▶ **Task description**
Where in the listing does the word "DataFixtures" appear? Report each line that holds it.

▶ **Dataset records**
··········
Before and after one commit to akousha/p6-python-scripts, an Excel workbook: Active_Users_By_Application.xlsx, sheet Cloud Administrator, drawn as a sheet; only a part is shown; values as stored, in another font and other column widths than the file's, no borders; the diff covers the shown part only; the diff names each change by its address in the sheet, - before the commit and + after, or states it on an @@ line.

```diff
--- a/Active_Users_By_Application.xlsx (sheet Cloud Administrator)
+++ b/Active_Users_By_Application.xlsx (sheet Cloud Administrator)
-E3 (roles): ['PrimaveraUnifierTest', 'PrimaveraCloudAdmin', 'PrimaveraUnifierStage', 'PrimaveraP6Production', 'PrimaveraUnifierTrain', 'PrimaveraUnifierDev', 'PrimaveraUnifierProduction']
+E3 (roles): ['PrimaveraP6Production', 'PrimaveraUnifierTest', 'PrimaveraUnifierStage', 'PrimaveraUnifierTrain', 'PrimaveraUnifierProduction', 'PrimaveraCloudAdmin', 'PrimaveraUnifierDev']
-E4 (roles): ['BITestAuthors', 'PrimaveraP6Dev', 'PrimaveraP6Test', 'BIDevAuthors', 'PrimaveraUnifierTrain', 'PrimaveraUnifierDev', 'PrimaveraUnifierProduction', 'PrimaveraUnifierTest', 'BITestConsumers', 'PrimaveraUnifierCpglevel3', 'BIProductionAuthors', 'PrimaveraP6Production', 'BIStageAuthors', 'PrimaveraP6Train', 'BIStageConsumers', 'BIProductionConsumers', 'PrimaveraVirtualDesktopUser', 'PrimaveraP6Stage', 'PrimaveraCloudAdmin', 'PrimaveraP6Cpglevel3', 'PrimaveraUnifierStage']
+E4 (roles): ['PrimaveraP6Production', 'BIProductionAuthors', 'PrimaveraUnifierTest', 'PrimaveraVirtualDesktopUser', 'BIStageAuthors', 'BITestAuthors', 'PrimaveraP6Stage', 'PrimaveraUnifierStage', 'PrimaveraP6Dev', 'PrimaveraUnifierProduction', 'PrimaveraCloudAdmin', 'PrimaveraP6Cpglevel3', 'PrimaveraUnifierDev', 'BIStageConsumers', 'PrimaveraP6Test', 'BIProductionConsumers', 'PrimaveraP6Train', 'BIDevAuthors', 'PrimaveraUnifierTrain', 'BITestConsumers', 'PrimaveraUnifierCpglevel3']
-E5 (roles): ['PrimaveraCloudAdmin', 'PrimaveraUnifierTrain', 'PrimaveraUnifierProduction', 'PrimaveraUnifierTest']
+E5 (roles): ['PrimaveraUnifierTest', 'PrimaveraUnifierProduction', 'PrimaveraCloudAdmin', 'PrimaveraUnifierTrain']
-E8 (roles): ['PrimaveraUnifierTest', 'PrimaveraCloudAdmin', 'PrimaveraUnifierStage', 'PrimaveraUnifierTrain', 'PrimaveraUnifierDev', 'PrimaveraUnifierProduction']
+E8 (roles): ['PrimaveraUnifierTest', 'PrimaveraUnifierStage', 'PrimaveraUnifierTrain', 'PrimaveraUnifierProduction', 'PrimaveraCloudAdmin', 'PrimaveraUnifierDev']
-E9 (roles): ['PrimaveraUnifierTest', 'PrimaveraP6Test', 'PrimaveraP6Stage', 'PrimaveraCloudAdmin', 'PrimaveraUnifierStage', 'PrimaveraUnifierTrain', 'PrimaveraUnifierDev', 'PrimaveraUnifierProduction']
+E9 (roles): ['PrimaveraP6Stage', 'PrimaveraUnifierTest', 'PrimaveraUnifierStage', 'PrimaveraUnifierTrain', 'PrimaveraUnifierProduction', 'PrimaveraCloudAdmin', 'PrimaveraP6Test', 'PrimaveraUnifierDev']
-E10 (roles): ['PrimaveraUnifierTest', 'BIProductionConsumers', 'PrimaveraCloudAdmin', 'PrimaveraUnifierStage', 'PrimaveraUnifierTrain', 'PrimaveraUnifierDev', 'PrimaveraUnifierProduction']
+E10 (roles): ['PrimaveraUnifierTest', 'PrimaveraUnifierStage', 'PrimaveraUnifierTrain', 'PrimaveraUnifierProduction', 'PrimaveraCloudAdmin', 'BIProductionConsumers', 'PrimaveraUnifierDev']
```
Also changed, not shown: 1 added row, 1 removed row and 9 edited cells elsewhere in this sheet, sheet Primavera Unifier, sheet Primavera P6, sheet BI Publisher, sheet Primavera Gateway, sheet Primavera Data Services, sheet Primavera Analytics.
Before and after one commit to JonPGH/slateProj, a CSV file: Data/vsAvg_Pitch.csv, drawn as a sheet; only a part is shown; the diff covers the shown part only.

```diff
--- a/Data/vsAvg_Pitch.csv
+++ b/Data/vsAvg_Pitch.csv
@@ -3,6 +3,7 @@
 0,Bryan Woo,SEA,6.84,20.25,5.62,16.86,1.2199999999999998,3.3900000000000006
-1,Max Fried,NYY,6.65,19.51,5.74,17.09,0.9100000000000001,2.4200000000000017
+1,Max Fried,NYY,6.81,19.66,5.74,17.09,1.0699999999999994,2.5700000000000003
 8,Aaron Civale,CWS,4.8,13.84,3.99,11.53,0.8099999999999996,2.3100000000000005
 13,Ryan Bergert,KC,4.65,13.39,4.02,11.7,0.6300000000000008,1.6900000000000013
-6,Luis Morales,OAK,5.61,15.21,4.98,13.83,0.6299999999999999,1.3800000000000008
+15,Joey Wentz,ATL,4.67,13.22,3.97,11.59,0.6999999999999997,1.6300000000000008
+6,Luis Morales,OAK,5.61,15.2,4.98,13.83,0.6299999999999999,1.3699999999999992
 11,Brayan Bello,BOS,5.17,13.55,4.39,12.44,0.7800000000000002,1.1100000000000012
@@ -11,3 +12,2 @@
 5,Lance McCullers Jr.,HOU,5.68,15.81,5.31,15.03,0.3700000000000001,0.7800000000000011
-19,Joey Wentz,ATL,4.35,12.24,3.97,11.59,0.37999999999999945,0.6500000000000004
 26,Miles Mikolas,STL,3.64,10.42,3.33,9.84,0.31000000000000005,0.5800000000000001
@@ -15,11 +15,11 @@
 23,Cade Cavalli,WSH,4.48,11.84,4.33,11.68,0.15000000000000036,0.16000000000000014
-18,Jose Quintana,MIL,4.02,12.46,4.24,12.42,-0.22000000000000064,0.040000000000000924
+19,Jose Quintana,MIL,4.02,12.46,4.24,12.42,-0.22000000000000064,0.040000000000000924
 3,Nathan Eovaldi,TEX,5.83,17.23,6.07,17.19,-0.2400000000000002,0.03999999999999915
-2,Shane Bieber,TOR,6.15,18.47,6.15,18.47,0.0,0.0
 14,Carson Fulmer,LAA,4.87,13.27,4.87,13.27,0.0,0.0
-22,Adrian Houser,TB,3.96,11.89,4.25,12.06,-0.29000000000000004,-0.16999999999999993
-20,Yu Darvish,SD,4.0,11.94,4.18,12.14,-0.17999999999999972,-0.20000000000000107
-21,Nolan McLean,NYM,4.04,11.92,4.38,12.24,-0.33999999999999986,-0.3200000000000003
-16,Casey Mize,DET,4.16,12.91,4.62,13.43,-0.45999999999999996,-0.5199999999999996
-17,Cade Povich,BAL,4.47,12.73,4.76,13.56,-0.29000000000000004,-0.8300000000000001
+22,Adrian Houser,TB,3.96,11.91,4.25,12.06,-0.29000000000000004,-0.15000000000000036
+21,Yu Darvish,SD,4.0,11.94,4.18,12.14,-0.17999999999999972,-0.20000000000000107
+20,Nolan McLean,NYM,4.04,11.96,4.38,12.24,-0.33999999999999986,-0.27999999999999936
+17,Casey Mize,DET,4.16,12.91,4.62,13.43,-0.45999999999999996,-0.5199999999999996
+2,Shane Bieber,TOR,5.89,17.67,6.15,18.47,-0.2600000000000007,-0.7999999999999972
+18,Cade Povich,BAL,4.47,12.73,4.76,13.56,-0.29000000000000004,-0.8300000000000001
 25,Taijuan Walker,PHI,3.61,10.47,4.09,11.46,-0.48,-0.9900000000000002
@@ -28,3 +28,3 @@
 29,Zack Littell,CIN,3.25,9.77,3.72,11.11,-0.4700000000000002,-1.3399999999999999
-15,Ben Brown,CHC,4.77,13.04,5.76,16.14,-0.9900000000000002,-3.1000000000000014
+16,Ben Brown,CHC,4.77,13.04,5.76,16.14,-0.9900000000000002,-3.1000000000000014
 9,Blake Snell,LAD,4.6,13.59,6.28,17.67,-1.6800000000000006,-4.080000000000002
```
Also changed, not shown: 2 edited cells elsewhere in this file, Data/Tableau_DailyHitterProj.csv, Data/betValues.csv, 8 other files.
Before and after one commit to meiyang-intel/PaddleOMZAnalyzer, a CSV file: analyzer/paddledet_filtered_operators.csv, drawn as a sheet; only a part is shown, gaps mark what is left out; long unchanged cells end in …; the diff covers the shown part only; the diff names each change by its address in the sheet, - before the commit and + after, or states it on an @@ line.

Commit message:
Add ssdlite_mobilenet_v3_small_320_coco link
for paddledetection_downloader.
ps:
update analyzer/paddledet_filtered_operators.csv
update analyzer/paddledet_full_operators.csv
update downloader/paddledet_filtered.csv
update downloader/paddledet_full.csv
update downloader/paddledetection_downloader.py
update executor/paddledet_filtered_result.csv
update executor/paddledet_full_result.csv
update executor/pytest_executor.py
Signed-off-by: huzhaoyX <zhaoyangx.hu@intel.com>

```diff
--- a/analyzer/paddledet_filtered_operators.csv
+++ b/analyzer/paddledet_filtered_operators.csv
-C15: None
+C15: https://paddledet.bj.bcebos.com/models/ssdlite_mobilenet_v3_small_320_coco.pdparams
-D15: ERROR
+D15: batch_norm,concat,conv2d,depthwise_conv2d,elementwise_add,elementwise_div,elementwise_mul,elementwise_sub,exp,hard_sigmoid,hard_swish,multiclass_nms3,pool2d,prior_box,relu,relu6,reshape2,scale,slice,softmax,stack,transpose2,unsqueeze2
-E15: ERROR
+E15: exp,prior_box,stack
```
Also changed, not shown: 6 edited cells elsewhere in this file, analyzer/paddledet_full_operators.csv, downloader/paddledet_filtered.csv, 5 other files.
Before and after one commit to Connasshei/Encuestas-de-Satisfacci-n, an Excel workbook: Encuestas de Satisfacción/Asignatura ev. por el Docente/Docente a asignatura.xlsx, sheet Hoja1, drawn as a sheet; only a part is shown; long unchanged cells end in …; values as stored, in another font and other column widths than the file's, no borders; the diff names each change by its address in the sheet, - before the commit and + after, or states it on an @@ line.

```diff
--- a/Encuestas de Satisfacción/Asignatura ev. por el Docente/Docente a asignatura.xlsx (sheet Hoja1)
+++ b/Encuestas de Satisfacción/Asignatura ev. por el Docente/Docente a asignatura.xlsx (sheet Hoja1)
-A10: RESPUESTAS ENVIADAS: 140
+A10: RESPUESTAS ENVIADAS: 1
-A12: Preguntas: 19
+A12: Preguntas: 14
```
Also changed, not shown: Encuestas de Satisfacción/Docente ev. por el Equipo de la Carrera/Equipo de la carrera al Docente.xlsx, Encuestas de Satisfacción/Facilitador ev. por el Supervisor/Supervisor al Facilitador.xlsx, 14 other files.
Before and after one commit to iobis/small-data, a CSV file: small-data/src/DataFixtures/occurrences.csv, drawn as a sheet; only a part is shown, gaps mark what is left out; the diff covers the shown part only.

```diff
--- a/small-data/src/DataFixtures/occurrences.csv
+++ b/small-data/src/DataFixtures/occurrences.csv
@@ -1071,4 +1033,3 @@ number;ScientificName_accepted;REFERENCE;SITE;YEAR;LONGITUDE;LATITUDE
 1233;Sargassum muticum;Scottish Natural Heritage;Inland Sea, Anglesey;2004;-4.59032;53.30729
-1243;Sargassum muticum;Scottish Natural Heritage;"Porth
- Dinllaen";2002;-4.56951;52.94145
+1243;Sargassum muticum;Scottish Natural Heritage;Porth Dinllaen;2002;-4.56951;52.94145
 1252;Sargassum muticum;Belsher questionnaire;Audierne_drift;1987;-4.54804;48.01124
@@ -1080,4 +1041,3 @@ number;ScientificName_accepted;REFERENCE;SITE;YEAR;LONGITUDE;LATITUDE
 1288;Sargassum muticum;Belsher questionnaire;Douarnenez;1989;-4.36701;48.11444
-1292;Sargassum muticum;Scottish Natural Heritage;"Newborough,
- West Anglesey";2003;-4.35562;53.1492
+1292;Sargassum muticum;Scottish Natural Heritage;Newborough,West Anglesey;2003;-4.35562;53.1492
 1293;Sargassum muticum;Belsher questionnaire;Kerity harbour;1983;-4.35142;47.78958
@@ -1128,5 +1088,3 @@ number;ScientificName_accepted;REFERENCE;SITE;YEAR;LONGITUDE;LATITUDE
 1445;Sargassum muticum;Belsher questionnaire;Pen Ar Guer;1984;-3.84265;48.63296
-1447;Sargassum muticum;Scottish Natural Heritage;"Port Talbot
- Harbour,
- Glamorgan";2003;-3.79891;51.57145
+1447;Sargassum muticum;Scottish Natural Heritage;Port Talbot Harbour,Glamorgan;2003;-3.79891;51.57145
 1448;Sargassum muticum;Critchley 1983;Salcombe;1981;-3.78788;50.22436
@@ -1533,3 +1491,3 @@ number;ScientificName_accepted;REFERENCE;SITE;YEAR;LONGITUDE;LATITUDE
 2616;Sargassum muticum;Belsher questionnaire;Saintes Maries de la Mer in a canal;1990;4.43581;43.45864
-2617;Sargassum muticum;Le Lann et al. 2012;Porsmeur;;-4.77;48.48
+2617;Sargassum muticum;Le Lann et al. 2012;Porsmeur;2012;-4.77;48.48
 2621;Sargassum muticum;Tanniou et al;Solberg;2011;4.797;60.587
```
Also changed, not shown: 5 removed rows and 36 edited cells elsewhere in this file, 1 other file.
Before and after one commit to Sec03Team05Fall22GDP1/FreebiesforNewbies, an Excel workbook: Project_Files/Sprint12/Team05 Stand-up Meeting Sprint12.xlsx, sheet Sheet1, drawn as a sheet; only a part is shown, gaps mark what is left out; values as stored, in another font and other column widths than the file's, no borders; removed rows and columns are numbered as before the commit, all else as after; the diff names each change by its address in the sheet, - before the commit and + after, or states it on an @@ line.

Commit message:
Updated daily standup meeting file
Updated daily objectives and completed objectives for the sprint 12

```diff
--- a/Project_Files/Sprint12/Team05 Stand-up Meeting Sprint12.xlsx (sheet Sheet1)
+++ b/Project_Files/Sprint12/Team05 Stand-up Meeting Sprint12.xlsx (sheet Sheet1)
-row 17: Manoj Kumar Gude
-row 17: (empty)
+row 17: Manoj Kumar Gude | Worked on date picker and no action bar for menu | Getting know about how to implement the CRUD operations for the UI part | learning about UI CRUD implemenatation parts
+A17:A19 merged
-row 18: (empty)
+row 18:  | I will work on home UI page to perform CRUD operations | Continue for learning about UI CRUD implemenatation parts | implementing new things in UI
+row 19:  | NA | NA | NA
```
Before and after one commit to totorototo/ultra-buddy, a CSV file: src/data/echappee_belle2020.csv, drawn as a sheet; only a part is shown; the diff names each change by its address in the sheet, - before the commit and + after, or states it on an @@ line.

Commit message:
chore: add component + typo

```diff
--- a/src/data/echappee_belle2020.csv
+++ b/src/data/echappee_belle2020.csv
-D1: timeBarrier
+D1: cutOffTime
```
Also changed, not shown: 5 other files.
··········
▶ **Expected answer**
Before and after one commit to iobis/small-data, a CSV file: small-data/src/DataFixtures/occurrences.csv, drawn as a sheet; only a part is shown, gaps mark what is left out; the diff covers the shown part only.
--- a/small-data/src/DataFixtures/occurrences.csv
+++ b/small-data/src/DataFixtures/occurrences.csv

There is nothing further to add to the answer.